First Training Session

Sunday, July 22, 2007

First Training Session

Today was Finnegan's first formal training session. This morning we fed him less of his normal food (as directed by the trainer since he works better hungry) and packed up some bags, treats, and a towel as we headed just down the street for the lesson. The class, held at a park about a mile from here, was intended to be a group class but there is only one other dog in the class. Of course, we see no problem with this as we essentially get private lessons.

Most of the class was spent talking with the trainer, Caryl Wolff of Doggie Manners, about what the class would cover and general dog physchology. As many trainers are fond of saying, Caryl believes 80% of dog training is human training. A consistent owner will be able to teach a dog any number of commands and tricks. There are five steps to each command.
1. Say the dog's name
2. Say the command once
3. Wait for the correct response
4. Praise well the correct behavior is occuring (there is a .25 second window right after the correct action when the praise should be given)
5. Releasing and ending the command

Our first command was a very basic "Watch". This is intended to gain the dog's attention and make sure he focuses on whoever is handling him or calling his name. Even though it sounds easy and basic adheering to the same guidelines every time can be tricky. Praising for the wrong action, praising to quickly, or not releasing are all mistakes that can be made unless you are focusing on your own actions. Once we began the commands Finn did very well, or rather Finn did his 20% well and I did my 80% alright. To keep the dog focused only one handler works with him during class, next week Julia will be the one to work with him.
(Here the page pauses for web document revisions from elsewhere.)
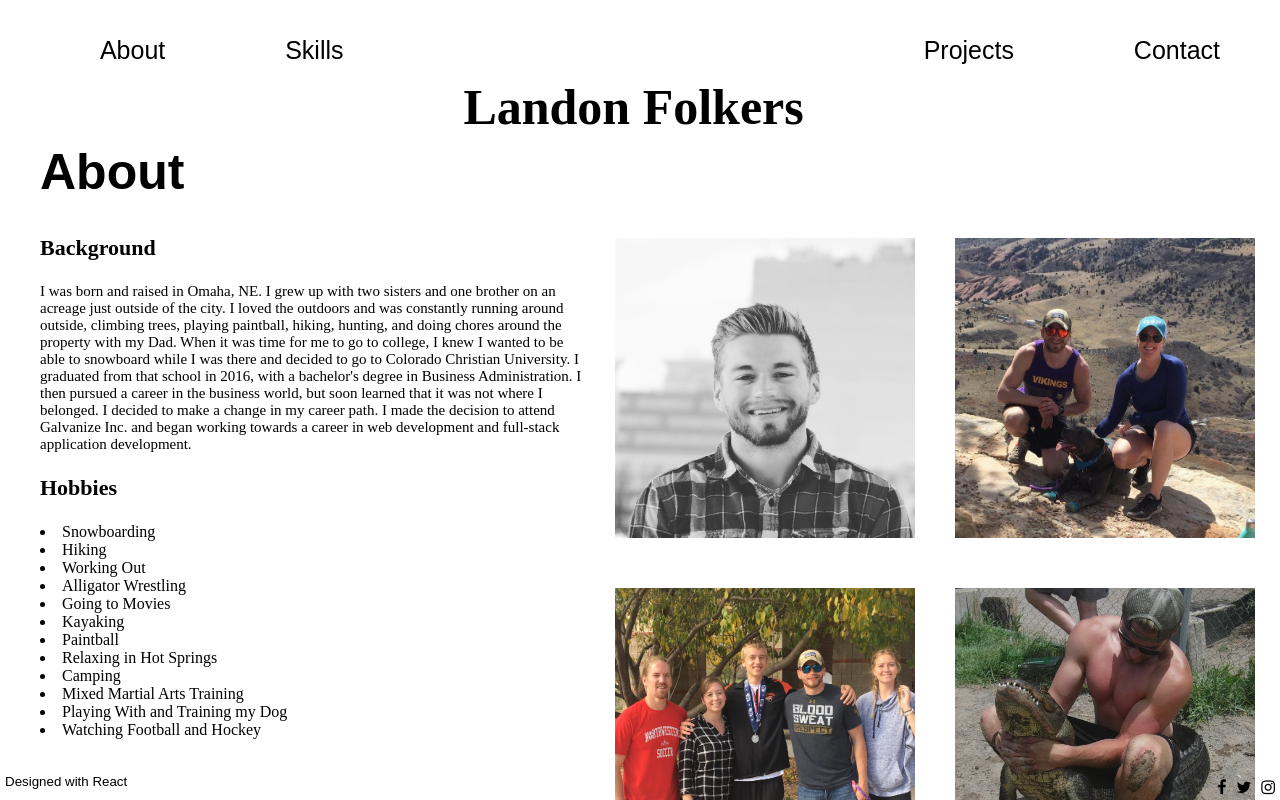
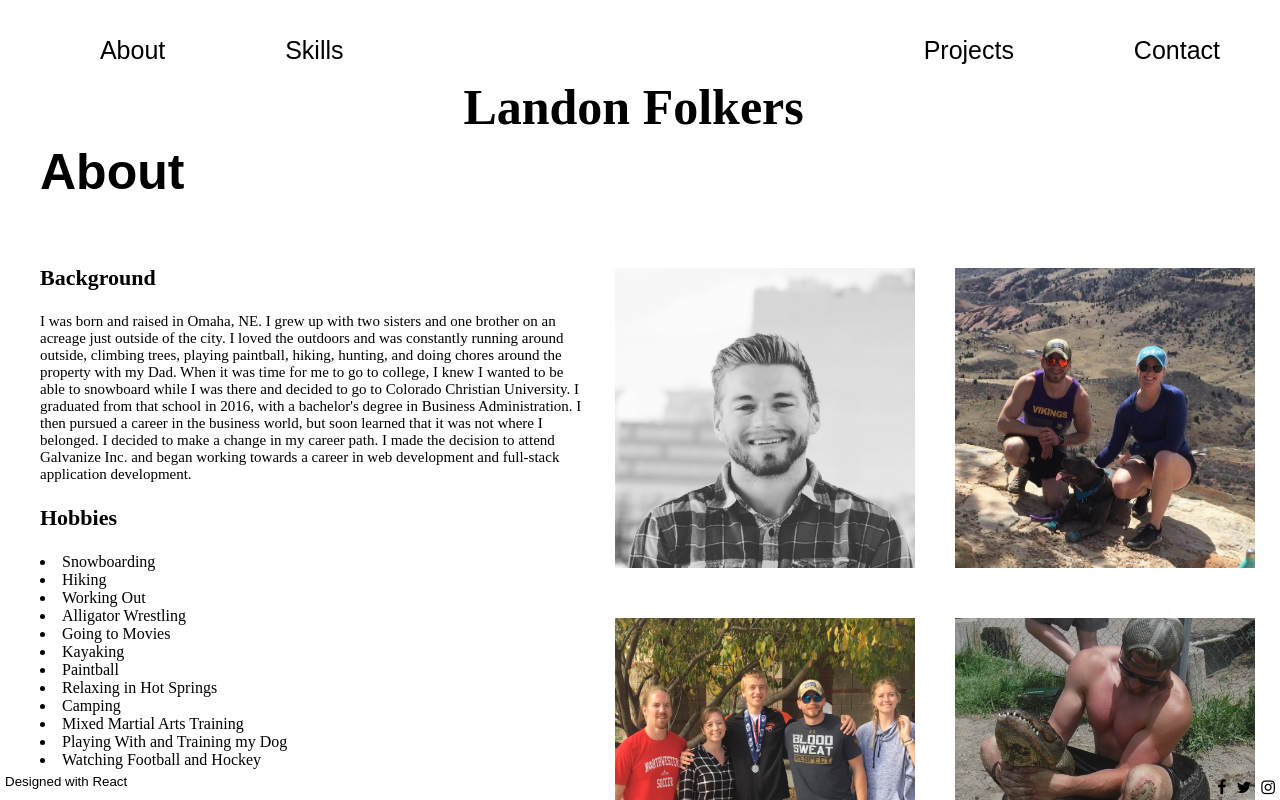
Before and after one commit to landonfolkers/MyWebsite, a React (Create React App) app: page /About in a window 1280 px wide. Shown: the top 800 px of the page. Built offline with nearby package versions, Linux system fonts and the light colour scheme; a web font is replaced by a local one.

Commit message:
made css changes

```diff
--- a/src/App.css
+++ b/src/App.css
@@ -55,11 +55,14 @@
   background-position: center;
   background-repeat: no-repeat;
   height: 85vh;
-  padding-bottom: 30px;
 }
 
 #page {
   padding-bottom: 40px;
+}
+
+#abt {
+  padding-bottom: 10px;
 }
 
 .info {
@@ -79,7 +82,6 @@
 #content {
   display: flex;
   flex-direction: column;
-  margin-top: -30px;
   font-family: 'Slabo 13px', serif;
 }
 
--- a/src/components/About.js
+++ b/src/components/About.js
@@ -6,7 +6,7 @@
 class About extends Component {
     render() {
         return (
-            <div id='page'>
+            <div id='abt'>
                 <Header />
                 <div className="info">
                     <h2>About</h2>
```
Also changed, not shown: src/components/Contact.js (indentation only).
Homework. With any good class there is some amount of practice needed to truly gain the most out of the instruction and dog training is no different. We were instructed to work with Finn 5-6 times a day for 4-5 minutes each time. Done correctly this is all the time that is needed to establish behaviors. We are looking forward to teaching Finn how to balance treats on his nose and roll over so for now we are eager work with him and teach him how to learn.